The question arises: why has conflict become institutionalised in this way? A first explanation is that the institutions learnt collectively and individually that such institutionalisation was in their interest. This was perhaps most evident in the case of the European Parliament. In the budgetary field, for example, the Parliament quite rapidly abandoned the bludgeon of rejecting the budget in favour of the rapiers of inter-institutional agreements, reserves, amendments toPage 307 the comments on the line, and so on. But the other institutions saw the interest of this more peaceful approach as well. For a start, conflicts create a bad impression; it is never a good idea to wash dirty laundry in public. Also, through cooperation and negotiated settlements litigation can be avoided; as the European Parliament learnt to its cost, courts do not decide in your favour simply because you are convinced of your case6.

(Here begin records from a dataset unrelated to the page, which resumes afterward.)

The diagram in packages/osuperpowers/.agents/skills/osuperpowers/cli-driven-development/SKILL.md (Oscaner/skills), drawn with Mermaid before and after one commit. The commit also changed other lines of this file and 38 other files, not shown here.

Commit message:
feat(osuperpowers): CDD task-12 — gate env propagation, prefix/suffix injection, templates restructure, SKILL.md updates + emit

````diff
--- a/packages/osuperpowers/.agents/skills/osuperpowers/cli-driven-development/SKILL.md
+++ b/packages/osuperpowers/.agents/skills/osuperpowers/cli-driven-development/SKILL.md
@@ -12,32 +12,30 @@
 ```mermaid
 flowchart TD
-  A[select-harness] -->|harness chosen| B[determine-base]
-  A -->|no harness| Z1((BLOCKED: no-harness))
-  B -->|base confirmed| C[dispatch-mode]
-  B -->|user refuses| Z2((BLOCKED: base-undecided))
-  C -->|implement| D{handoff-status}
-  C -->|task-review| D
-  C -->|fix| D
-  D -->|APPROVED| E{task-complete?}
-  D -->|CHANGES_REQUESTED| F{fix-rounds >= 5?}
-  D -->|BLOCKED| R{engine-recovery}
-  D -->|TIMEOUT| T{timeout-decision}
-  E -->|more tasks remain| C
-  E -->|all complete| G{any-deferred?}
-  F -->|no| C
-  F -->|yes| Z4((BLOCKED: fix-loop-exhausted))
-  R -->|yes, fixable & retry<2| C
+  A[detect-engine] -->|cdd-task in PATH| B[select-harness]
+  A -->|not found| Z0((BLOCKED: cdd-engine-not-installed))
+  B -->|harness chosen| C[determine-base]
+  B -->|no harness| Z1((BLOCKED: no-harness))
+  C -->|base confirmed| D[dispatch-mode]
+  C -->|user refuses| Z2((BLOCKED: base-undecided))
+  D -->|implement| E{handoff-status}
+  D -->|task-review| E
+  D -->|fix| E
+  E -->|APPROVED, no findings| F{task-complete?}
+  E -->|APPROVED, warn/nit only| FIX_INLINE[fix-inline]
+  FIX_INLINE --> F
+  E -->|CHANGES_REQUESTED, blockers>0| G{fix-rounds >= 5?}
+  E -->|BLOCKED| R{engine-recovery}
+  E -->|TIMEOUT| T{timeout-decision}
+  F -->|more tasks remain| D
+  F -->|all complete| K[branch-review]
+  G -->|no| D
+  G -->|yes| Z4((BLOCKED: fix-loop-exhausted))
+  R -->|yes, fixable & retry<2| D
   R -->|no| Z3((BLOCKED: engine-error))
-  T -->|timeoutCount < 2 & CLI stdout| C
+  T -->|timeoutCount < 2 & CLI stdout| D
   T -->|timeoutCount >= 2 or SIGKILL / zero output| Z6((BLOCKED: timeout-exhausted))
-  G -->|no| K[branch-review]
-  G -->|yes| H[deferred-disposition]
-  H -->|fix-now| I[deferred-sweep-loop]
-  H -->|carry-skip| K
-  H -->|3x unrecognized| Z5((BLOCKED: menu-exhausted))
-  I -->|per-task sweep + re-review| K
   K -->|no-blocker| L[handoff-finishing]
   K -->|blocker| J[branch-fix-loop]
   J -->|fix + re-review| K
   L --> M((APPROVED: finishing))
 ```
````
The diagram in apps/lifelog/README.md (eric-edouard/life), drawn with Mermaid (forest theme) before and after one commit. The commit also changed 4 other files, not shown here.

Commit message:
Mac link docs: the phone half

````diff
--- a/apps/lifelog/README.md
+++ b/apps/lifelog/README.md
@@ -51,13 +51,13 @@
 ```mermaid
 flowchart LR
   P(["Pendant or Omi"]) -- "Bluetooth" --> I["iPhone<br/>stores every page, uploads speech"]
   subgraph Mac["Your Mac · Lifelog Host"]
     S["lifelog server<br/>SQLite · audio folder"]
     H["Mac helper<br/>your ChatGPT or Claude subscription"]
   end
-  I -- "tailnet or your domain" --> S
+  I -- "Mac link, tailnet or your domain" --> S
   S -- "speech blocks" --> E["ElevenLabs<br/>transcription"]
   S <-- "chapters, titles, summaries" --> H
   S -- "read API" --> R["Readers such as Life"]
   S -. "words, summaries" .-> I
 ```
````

Arguably, though, the Parliament had most to gain from institutionalised conflict. It very rapidly recognised a sort of ineluctable law which could be described as follows: “In any institutionalised agreement, the European Parliament will gain less than it wanted but more than its interlocuteurs wanted to give”. It is, in great part, the workings of this law that have led to such a proliferation of mechanisms designed to ensure inter-institutional cooperation: inter-institutional agreements; framework agreements; trilogues; codes of conduct; exchanges of letters; memoranda of understanding.

To these should be added a host of informal mechanisms and processes. In the legislative sphere, for example, first-reading agreements in the co-decision procedure are increasingly frequent, and these are mostly brokered between the presidency-in-office of the Council and the Parliament’s rapporteur. It is only when a potential deal has been identified that the formal process becomes visible. A vast web of inter-personal contacts and relationships has spread over and between the Union’s institutions and these contacts frequently encourage and nurture inter-institutional consensus.

There are also mechanisms and processes midway between the formal and the informal. For example, the Secretaries-General of the Union’s institutions meet on a fairly regular and formal basis to discuss matters of common concern, but they also meet at an informal level7. Sometimes they are charged with specific tasks. For example, in the context of the current Framework Agreement between the European Parliament and the European Commission: “The negotiations between the European Parliament and the Commission of the final text of the Framework Agreement were carried out by Julian Priestley, Secretary-General of the European Parliament and David O’Sullivan, Secretary-General of the European Commission. Priestley was in close contact with the Secretaries-General of the political groups in Parliament and reported back on what he did to the Conference of Presidents. Negotiations on the final text were thus carried out in the first place by technocrats, with those politically responsible, such as the Commissioner for institutional relations and communication strategy, Margot Wallström, on the Commission’s side and the Conference of Presidents on the Parliament’s side, in the background”8.

Page 308

This article has tended to concentrate on the European Parliament because it is the Parliament, as the new Continent in formation, which is most frequently identified as the source of change and friction, of being the militant, the revolutionary, the encroacher. But precisely because of those perceptions, the other institutions have seen the advantage of tying themselves into agreements and procedures. It could be described as the “Lilliputian approach”. The Lilliputians, it should be recalled, were a race of six-inch tall people who, in Jonathan Swift’s famous satirical novel, Gulliver’s Travels, tie a giant Gulliver down with hundreds of tiny threads. In...

To continue reading

Request your trial

VLEX uses login cookies to provide you with a better browsing experience. If you click on 'Accept' or continue browsing this site we consider that you accept our cookie policy. ACCEPT